Manager of European Packaging and Translations, XYZ Inc.

  • 52 years old, married, three children
  • Has a degree in electrical engineering and an MBA
  • Originally from the Netherlands
  • Lived in the U.S. while working on MBA
  • Worked briefly at two other companies before XYZ
  • Has been managing translations for this $2 billion/year company for 15 years
  • Works in the Netherlands, in charge of a department responsible for localizing products for Europe, Africa, and Middle East 

” We need to think of the preparation of products for markets outside the U.S. the way we would think of setting up a new manufacturing process or line.”

XYZ company is currently translating its user information into FIGS (French, Italian, German, and Spanish), and adding paper manuals to packages. The sales group wants to expand into the potentially lucrative Eastern European market, especially Russia.

Maarten’s boss, the VP of European operations, is afraid the additional translations will add too much to the cost of the product, and mean that he needs to either inventory multiple configurations of the product or invest in potentially expensive new packaging. He tasks Maarten with finding ways to reduce the cost of translations.

Maarten wants the writers of the English source to reduce the size of the manuals and quit making unnecessary stylistic changes, but they report up through a different management chain in R&D, whereas Maarten reports through European operations.

Key Attributes

  • Has been trained in Six Sigma methodology and focuses a lot on process
  • Is an engineer managing people trained primarily in the humanities
  • Took on translations as a logical adjunct to his packaging responsibilities
  • Recently attended LISA (Localization Industry Standards Association) conference, and is thinking of becoming a permanent member of LISA or TAUS


  • Manages group of 8 translator/project managers and 4 packaging engineers
  • Oversees vendor selection
  • Manages budget
  • Plans processes and tools

Informational Needs/Goals

  • Wants to know how other companies have handled English source to help translations
  • Has sales literature from content management vendor that mentions translation memory but didn’t explain how it worked; wants more information on that.

Scenario of Use: Maarten van Gelten

  1. While reviewing LISA’s website, Maarten notices an annotated link to the Society for Technical Communication.

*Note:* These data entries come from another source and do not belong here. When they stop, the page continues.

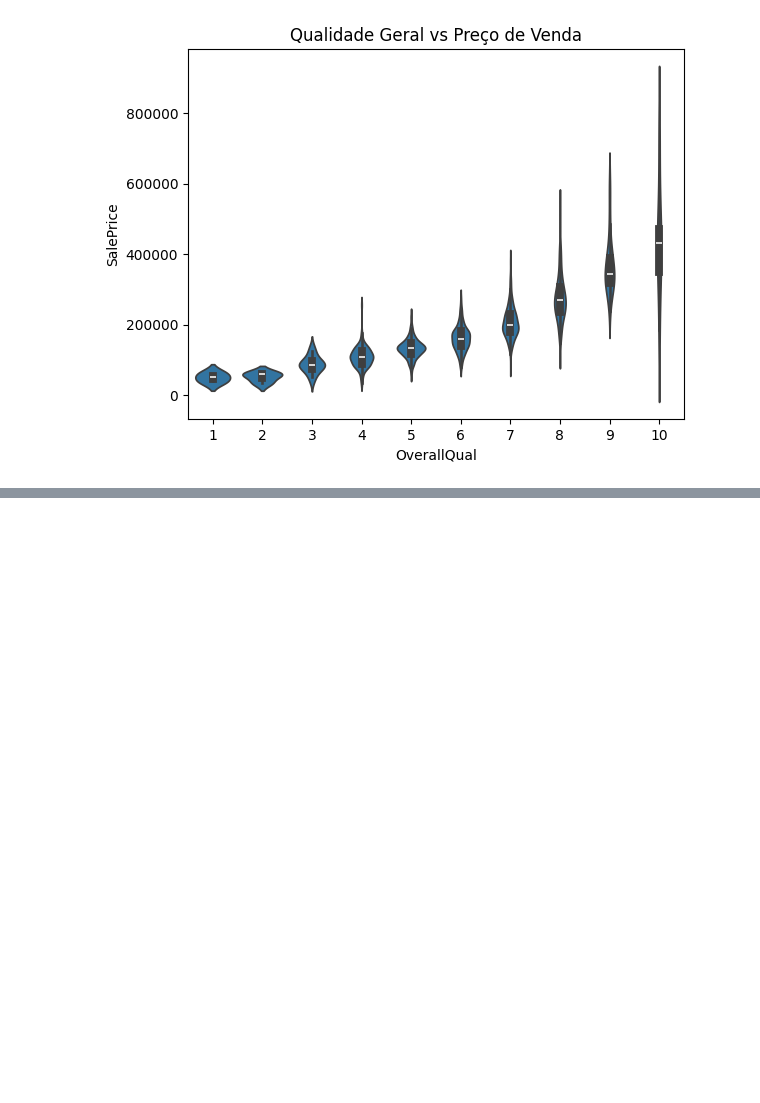
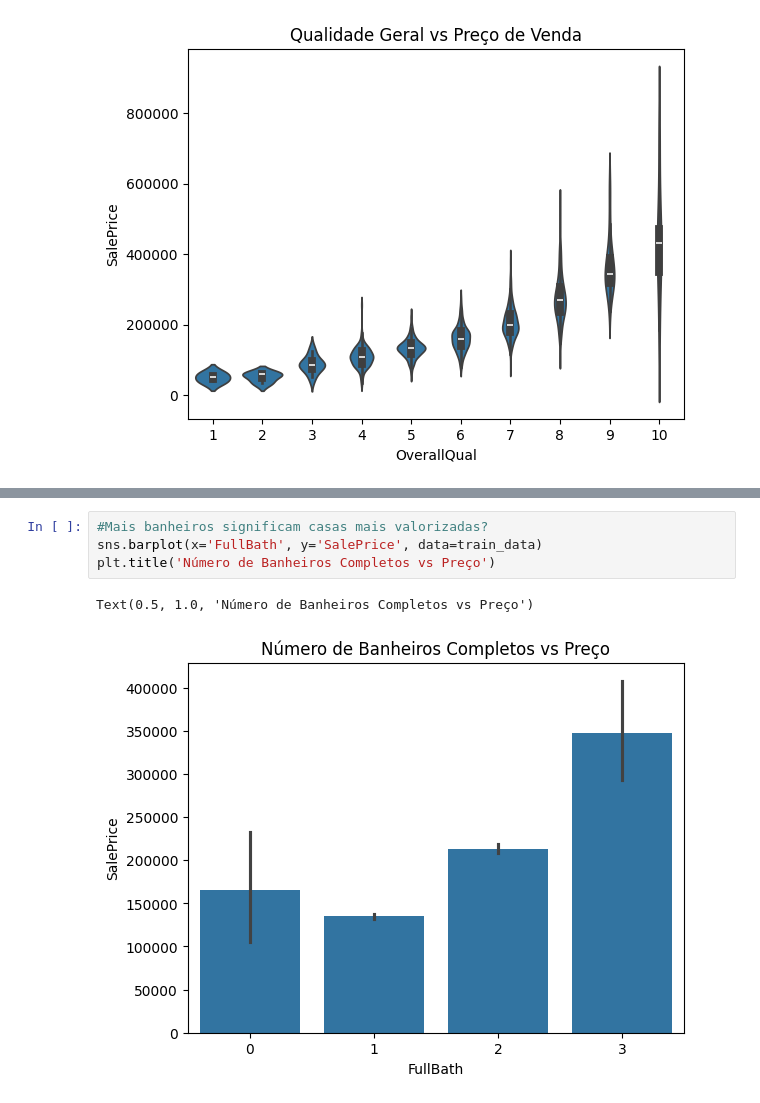
Before and after one commit to joaossoliveira/House-price, a Jupyter notebook: House_Price1.ipynb, the cells around one changed output, grey strips where cells are left out. Saved outputs shown, nothing was run; the diff lists cells and outputs as text; blank space fills up the shorter version.

```diff
--- a/House_Price1.ipynb
+++ b/House_Price1.ipynb
@@ -548,0 +576,7 @@ Text(0.5, 1.0, 'Qualidade Geral vs Preço de Venda')
+# %%
+#Mais banheiros significam casas mais valorizadas?
+sns.barplot(x='FullBath', y='SalePrice', data=train_data)
+plt.title('Número de Banheiros Completos vs Preço')
+# %% [output]
+Text(0.5, 1.0, 'Número de Banheiros Completos vs Preço')
+[figure, added]
```
Also changed, not shown: parts of 26 cells of this notebook.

The annotations explain that STC is an organization for technical communicators, who produce source documents that are often translated. Remembering that he wants to make arguments to the VP of the group that writes the user materials, Maarten thinks maybe he’d find some insights here. He clicks to the STC site and notices the knowledge portal, so he clicks on it.
  2. Maarten glances over the main headings. He notes the one on standards and thinks he might want to look at that at some point. Based on the main headings he decides to look at management. As he glances through the subheadings, he doesn’t see much that looks very promising.
  3. Maarten types the word “translation” into the search box. This is more like it. He notes a number of topics that might be of interest, including Controlled English, content management systems, and ambiguity checkers. He heard about Controlled English in a LISA presentation, and so he glances through the list of articles about it in the STC portal. He can see the list, but when he tries to click, he gets a notice saying these are available to STC members and asking if he wants to become one. Maarten decides to find out if someone else in his company is already a member.
  4. Of special interest is a link titled Writing for Translation. Maarten is very excited that some companies have already done what he wants his to do. Some of the articles even list company names. He jots down those he has heard of, including one that has the name of the Director of Information Development.
  5. On the Writing for Translation page, Maarten finds a link to Minimalism, which sounds like exactly what he needs. He feels he has some good ideas to bring up to the VP of Development.
  6. During his next trip to the U.S., Maarten meets with the VP of Development and the Manager of Information Services about changes necessary to prepare to expand in Europe. Maarten explains the trend in translation costs and what he projects they will be as they add new languages unless something is done. He recommends that he and the manager of the writers work together on a business case for a content management system, and that they do a benchmarking phone call with the company whose name he’s written down. He also asks if the technical writers are already members of STC, saying that he found a lot of good information on the STC Knowledge Portal. A few of the writers already are members, but the Manager of Information Services is not. Maarten convinces the manager to join STC, in part to get access to the additional information available only to STC members.